Volume 642, October 2020
The Solar Orbiter mission
|Number of page(s)||21|
|Published online||30 September 2020|
The Spectrometer/Telescope for Imaging X-rays (STIX)
University of Applied Sciences and Arts Northwestern Switzerland, Bahnhofstrasse 6, 5210 Windisch, Switzerland
2 Space Sciences Laboratory, University of California, 7 Gauss Way, 94720 Berkeley, USA
3 ETH Zürich, Rämistrasse 101, 8092 Zürich, Switzerland
4 Paul Scherrer Institute, 5232 Villigen PSI, Switzerland

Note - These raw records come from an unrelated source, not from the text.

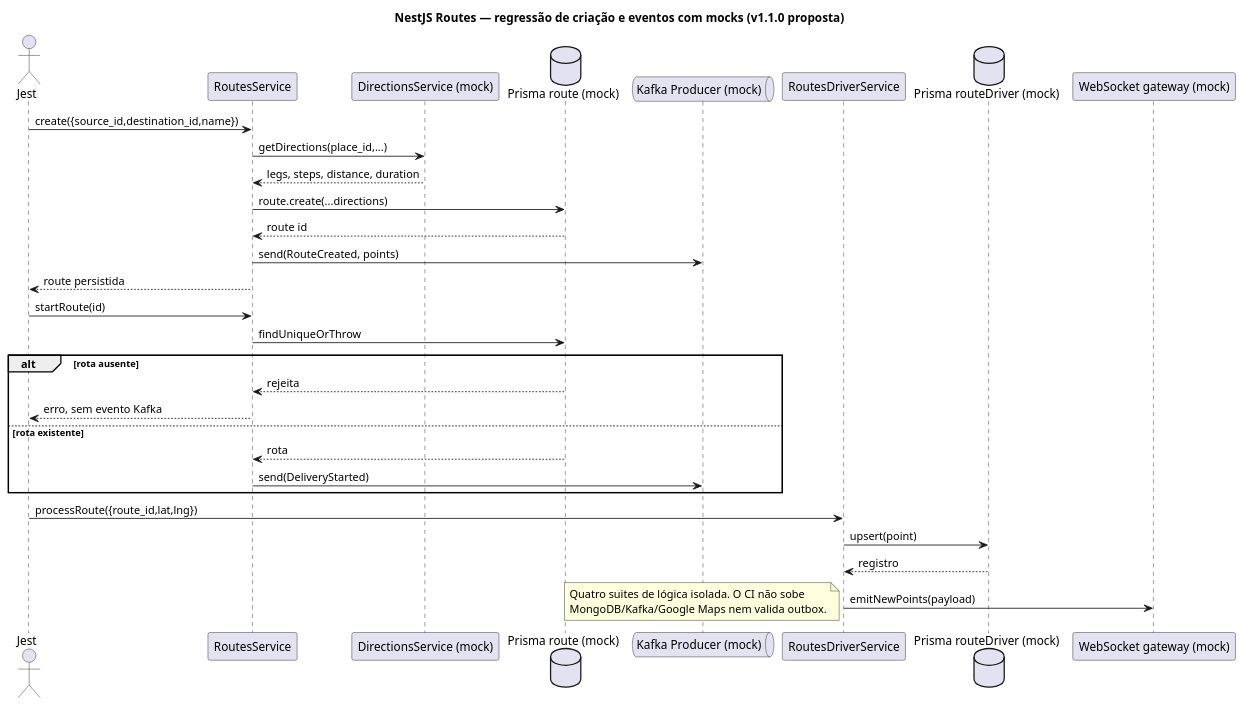
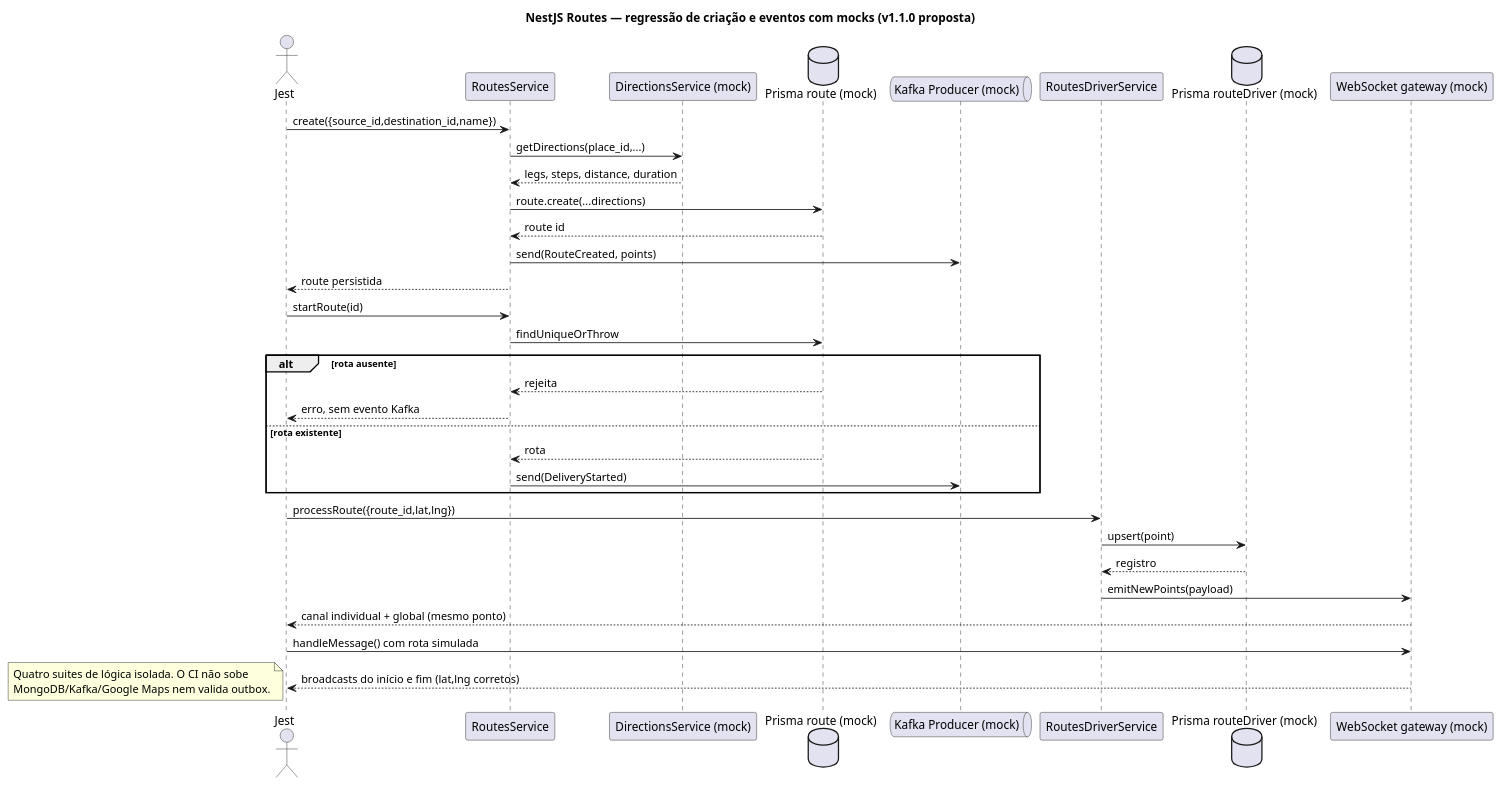
One commit to DanieldeAlmeida2024/nestjs-api changed the diagram in docs/uml/04_testes_dominio_rotas.puml. Above: the diagram before and after it, drawn with PlantUML. The commit also changed 6 other files, not shown here.

```diff
--- a/docs/uml/04_testes_dominio_rotas.puml
+++ b/docs/uml/04_testes_dominio_rotas.puml
@@ -1,35 +1,38 @@
 @startuml
 title NestJS Routes — regressão de criação e eventos com mocks (v1.1.0 proposta)
 actor "Jest" as Test
 participant "RoutesService" as Routes
 participant "DirectionsService (mock)" as Maps
 database "Prisma route (mock)" as Prisma
 queue "Kafka Producer (mock)" as Kafka
 participant "RoutesDriverService" as Driver
 database "Prisma routeDriver (mock)" as RouteDriver
 participant "WebSocket gateway (mock)" as Gateway
 Test -> Routes : create({source_id,destination_id,name})
 Routes -> Maps : getDirections(place_id,...)
 Maps --> Routes : legs, steps, distance, duration
 Routes -> Prisma : route.create(...directions)
 Prisma --> Routes : route id
 Routes -> Kafka : send(RouteCreated, points)
 Routes --> Test : route persistida
 Test -> Routes : startRoute(id)
 Routes -> Prisma : findUniqueOrThrow
 alt rota ausente
  Prisma --> Routes : rejeita
  Routes --> Test : erro, sem evento Kafka
 else rota existente
  Prisma --> Routes : rota
  Routes -> Kafka : send(DeliveryStarted)
 end
 Test -> Driver : processRoute({route_id,lat,lng})
 Driver -> RouteDriver : upsert(point)
 RouteDriver --> Driver : registro
 Driver -> Gateway : emitNewPoints(payload)
+Gateway --> Test : canal individual + global (mesmo ponto)
+Test -> Gateway : handleMessage() com rota simulada
+Gateway --> Test : broadcasts do início e fim (lat,lng corretos)
 note bottom
 Quatro suites de lógica isolada. O CI não sobe
 MongoDB/Kafka/Google Maps nem valida outbox.
 end note
 @enduml
```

5 Space Research Centre, Polish Academy of Sciences, Bartycka 18A, 00-716 Warszawa, Poland
6 Astronomical Institute, University of Wroclaw, Wroclaw, Poland
7 IRFU, CEA, Université Paris-Saclay, and Université Paris Diderot, AIM, Sorbonne Paris Cité, CEA, CNRS, 91191 Gif-sur-Yvette, France
8 IRFU, CEA, Université Paris-Saclay, 91191 Gif-sur-Yvette, France
9 LESIA, Observatoire de Paris, Université PSL, CNRS, Sorbonne Université, Université de Paris, 5 place Jules Janssen, 92195 Meudon, France
10 School of Physics and Astronomy, University of Minnesota, Minneapolis, MN 55455, USA
11 Astronomical Institute, The Czech Academy of Sciences, Ondřejov, Czech Republic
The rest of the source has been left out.